The Brewers answered back in the fifth. Jackie Bradley Jr. walked to lead off the inning, then scored on a Kolten Wong double to tie the game, 1-1. Wong came around to score when Eduardo Escobar followed up with a double of his own to bring the Brewers up 2-1.
Double x 2 = Brewers lead@KoltenWong | @escobardelapica pic.twitter.com/XPJu1FlhJl— Milwaukee Brewers (@Brewers) September 19, 2021
In any other part of the season, Lauer would likely have stayed on beyond ninety pitches, one hit, and 5.1 innings, but with the regular season drawing to a close and a playoff spot clinched, manager Craig Counsell went to Hunter Strickland and the bullpen after Lauer walked Matt Duffy in the sixth.
Strickland allowed a single to Frank Schwindel before striking out the third and fourth in the Chicago lineup for a scoreless sixth.

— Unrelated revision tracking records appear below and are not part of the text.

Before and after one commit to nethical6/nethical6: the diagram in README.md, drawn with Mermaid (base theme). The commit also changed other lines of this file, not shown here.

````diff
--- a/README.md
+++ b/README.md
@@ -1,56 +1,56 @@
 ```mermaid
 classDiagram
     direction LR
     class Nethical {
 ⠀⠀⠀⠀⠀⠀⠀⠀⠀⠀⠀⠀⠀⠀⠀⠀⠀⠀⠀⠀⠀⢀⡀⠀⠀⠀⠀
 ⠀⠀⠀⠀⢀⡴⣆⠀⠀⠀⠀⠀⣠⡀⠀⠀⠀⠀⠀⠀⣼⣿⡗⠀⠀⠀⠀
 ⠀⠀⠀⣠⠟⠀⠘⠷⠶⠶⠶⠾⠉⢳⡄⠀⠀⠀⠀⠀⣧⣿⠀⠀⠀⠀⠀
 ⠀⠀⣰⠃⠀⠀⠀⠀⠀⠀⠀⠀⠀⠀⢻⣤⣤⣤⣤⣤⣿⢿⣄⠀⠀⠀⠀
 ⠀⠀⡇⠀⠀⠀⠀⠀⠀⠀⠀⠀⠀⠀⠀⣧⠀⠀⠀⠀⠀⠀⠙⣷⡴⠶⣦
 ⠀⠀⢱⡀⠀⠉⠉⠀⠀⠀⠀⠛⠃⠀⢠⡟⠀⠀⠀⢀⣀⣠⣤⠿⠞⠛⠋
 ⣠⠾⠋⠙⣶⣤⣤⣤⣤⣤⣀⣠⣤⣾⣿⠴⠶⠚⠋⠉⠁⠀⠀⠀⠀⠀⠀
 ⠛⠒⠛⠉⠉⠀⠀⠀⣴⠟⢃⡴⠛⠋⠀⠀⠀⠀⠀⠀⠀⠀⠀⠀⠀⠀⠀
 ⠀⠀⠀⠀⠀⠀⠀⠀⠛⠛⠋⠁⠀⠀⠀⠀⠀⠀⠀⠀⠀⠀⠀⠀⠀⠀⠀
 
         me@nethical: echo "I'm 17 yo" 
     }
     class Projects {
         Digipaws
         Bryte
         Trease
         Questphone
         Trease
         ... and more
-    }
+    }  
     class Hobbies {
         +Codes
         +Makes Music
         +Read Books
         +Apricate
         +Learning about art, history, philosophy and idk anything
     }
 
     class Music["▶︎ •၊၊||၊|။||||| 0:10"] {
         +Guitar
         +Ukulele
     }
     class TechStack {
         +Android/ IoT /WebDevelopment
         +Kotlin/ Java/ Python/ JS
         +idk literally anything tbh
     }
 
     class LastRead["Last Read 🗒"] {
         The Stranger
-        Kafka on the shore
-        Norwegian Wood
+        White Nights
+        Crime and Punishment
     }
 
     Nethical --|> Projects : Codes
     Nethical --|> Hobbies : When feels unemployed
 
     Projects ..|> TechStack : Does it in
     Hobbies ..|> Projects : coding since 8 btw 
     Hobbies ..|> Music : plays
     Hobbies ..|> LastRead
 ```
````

Jake Cousins put up a scoreless inning of his own, allowing only a walk and otherwise retiring the side with two strikeouts. It looked like a familiar scene at this point for the Brewers - an elite starter sets up a dominant bullpen to maintain a narrow lead while the offense hits in a few insurance runs or runs away with the game altogether.
That’s not how the anomalous eighth inning went, though, for Brad Boxberger or the Crew. Boxberger, who owns a sub-3.00 ERA with opponents slashing .184/.283/.311 against him, gave up a walk and two doubles, good for two runs. He handed the ball over with the Cubs up 3-2 and on the hook for the runner on second. Jandel Gustave came on to walk David Bote on five pitches. This meant it was a 3-run homer that Gustave gave up to Patrick Wisdom. It brought the Cubs up 6-2 before Gustave closed out the five-run eighth inning.
Miguel Sanchez left the Brewers within striking distance in the ninth, loading the bases but preventing any runs. Pablo Reyes and Eduardo Escobar found themselves on with two outs, both walked by a Rowan Wick who was struggling with control. Christian Yelich had been grounding out hard all day but reached on a groundball when it mattered in the ninth, knocking in Escobar, who had already advanced to second on defensive indifference.
Omar Narváez followed Yelich with a single of his own to advance Yelich to second. A wild pitch with Luis Urías at bat allowed Yelich and Narváez to advance to second and third. The same command walked Urías to load the bases for Jace Peterson. Peterson’s .369 OBP suggested something was going to happen here with the bases loaded, but Peterson flatly flew out to extinguish the rally and end the game.
The Crew will have to wait for a division clinch until their nearest competitor, the St. Louis Cardinals (11.5 games back), comes to town. The series kicks off tomorrow at 6:40 CT with Freddy Peralta on the mound.